### Task objective
Where does the word "você" appear in the data? Copy every line that holds it.

- Opening Delimiter -

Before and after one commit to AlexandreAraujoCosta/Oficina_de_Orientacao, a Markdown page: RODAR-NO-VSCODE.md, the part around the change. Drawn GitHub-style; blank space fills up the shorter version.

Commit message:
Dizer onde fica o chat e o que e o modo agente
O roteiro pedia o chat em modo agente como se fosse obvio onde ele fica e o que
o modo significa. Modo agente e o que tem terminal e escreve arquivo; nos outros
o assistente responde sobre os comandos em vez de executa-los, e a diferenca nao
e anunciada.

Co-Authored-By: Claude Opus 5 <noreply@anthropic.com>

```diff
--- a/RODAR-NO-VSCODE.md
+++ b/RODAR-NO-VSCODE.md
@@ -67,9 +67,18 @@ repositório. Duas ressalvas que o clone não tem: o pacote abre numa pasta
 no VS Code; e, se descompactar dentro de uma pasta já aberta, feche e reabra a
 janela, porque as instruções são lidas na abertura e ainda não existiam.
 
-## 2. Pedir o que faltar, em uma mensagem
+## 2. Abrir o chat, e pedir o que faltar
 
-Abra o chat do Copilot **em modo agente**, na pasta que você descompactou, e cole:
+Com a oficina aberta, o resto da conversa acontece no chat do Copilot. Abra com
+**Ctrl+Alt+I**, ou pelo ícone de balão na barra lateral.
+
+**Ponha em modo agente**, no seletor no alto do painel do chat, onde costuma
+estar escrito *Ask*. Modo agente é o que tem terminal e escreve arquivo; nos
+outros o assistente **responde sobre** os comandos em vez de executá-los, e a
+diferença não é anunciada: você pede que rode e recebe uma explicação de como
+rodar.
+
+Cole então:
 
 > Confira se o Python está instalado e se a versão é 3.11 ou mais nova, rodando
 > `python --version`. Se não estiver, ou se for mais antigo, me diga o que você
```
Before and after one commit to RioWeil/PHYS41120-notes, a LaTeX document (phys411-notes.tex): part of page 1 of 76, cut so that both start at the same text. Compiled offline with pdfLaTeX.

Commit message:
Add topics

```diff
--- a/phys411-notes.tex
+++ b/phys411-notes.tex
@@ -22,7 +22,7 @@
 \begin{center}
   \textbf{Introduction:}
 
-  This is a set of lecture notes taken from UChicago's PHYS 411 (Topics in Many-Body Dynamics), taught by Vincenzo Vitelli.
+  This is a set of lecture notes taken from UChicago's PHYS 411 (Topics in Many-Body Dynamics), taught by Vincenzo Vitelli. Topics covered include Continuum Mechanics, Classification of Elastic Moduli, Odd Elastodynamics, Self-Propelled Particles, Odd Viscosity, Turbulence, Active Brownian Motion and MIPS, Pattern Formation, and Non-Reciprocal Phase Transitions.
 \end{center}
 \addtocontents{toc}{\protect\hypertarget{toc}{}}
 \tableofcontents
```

- Closing Delimiter -
- Opening Delimiter -

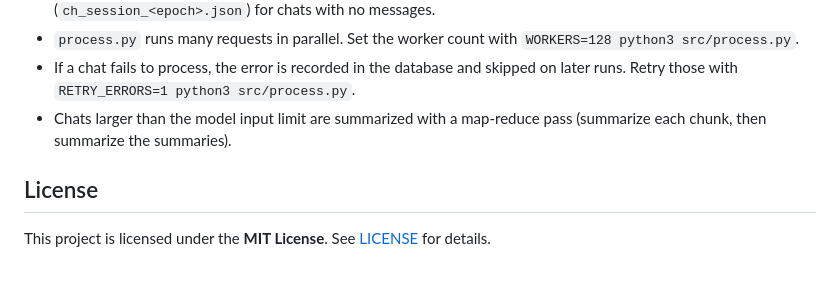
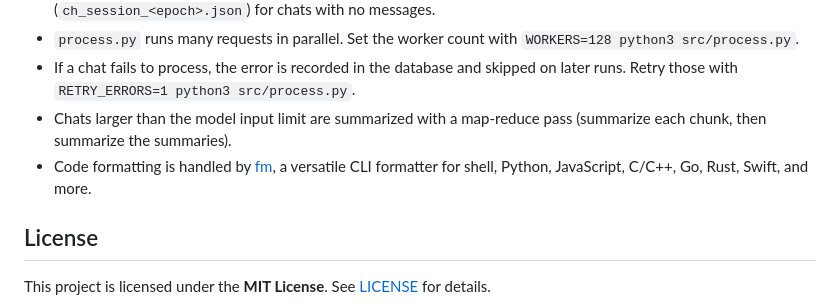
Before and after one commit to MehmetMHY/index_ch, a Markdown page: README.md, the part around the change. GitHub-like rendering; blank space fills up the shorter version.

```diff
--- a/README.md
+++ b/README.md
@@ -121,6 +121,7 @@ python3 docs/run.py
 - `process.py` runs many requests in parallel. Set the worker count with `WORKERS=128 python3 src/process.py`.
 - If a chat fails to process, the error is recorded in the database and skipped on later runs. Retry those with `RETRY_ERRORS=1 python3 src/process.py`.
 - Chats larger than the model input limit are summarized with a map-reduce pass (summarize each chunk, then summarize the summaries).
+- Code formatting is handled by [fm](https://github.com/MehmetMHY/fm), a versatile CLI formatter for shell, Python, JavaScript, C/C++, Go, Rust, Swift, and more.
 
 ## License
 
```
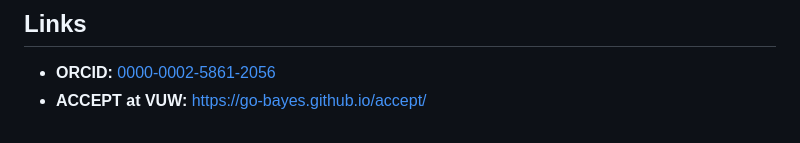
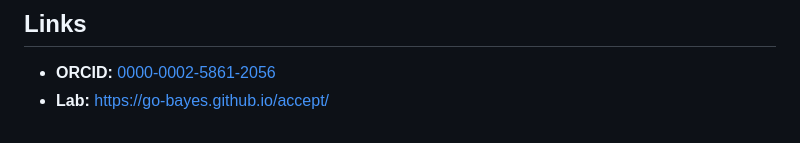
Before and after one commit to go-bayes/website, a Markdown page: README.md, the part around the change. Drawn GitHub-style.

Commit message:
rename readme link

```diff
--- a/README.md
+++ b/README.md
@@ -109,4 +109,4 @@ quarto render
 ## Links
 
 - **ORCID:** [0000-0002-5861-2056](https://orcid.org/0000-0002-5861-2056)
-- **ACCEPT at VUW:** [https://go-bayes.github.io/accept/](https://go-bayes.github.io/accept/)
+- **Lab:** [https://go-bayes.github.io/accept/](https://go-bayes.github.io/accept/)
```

- Closing Delimiter -

### Completed exercise
-Abra o chat do Copilot **em modo agente**, na pasta que você descompactou, e cole:
+diferença não é anunciada: você pede que rode e recebe uma explicação de como
 > `python --version`. Se não estiver, ou se for mais antigo, me diga o que você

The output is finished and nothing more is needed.